◆ **Available records**

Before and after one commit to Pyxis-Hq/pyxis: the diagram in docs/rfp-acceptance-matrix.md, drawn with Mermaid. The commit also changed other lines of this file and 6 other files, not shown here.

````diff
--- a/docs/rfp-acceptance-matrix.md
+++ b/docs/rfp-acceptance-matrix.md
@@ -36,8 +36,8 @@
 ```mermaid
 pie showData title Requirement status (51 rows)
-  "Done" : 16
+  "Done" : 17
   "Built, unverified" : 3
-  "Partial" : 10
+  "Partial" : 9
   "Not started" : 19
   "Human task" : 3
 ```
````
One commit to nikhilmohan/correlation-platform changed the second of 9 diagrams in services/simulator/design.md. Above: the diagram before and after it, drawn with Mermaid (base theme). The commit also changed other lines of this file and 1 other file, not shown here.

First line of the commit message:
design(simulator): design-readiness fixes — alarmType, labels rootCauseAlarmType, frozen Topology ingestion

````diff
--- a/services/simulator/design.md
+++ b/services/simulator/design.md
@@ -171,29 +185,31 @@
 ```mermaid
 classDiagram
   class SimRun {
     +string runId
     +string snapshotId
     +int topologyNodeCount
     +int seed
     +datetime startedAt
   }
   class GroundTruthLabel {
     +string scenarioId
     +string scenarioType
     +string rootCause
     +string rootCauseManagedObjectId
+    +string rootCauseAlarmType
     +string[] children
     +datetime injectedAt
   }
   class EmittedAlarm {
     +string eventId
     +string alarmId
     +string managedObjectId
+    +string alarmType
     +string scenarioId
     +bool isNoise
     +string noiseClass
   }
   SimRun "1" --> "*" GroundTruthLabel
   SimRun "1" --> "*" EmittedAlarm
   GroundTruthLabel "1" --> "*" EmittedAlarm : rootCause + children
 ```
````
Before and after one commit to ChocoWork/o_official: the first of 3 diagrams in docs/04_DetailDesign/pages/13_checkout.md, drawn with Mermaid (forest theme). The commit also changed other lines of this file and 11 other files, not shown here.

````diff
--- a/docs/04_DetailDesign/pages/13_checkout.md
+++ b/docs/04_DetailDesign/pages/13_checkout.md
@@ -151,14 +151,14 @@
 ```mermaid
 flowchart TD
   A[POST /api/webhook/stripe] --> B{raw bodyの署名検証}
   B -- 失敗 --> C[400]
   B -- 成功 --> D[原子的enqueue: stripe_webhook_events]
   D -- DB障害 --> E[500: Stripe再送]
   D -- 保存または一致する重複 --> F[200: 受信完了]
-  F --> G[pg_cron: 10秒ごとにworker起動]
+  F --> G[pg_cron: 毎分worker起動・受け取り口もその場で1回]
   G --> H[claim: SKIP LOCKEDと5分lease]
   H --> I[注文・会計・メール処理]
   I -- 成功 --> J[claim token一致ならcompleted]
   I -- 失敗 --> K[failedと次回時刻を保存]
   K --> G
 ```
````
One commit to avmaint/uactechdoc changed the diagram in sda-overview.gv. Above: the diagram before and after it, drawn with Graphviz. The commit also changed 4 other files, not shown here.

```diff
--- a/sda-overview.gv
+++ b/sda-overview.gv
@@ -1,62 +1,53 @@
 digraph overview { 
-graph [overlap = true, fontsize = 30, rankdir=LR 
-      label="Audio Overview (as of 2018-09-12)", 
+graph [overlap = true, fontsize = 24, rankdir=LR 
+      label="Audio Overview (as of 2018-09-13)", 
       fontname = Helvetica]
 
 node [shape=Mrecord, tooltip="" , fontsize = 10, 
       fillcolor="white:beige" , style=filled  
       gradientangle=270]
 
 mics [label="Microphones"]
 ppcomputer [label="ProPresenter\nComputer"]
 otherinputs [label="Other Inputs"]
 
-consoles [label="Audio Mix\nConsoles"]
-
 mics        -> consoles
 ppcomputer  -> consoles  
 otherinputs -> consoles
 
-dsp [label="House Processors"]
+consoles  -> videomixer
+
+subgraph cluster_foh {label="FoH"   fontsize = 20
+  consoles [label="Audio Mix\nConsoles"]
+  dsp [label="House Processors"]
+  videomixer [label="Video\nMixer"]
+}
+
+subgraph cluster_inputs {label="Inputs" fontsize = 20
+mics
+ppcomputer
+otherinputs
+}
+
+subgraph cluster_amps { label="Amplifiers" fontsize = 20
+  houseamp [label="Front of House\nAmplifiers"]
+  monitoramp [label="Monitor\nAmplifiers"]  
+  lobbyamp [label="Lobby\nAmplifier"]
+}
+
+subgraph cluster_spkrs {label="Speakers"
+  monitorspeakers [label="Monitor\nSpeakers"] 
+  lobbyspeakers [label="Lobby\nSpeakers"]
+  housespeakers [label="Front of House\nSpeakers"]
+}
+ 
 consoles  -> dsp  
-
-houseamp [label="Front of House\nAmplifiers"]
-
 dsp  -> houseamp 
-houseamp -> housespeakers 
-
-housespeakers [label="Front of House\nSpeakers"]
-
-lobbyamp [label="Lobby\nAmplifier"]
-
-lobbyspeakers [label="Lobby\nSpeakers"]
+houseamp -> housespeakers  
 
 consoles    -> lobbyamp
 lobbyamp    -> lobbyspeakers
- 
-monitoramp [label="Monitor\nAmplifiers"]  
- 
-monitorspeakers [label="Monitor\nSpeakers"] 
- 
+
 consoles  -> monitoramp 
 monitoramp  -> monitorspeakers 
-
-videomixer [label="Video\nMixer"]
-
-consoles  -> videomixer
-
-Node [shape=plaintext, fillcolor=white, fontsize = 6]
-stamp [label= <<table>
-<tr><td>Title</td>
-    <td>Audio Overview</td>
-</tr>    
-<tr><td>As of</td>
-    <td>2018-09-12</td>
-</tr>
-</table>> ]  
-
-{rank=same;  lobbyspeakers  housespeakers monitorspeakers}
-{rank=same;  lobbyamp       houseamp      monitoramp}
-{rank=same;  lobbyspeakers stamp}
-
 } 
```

◆ **Prompt**
Your answer must consist only of the lines from the start of the records above through the line with "One commit to nikhilmohan/correlation-platform", each retyped exactly.

◆ **Answer box**
Before and after one commit to Pyxis-Hq/pyxis: the diagram in docs/rfp-acceptance-matrix.md, drawn with Mermaid. The commit also changed other lines of this file and 6 other files, not shown here.

````diff
--- a/docs/rfp-acceptance-matrix.md
+++ b/docs/rfp-acceptance-matrix.md
@@ -36,8 +36,8 @@
 ```mermaid
 pie showData title Requirement status (51 rows)
-  "Done" : 16
+  "Done" : 17
   "Built, unverified" : 3
-  "Partial" : 10
+  "Partial" : 9
   "Not started" : 19
   "Human task" : 3
 ```
````
One commit to nikhilmohan/correlation-platform changed the second of 9 diagrams in services/simulator/design.md. Above: the diagram before and after it, drawn with Mermaid (base theme). The commit also changed other lines of this file and 1 other file, not shown here.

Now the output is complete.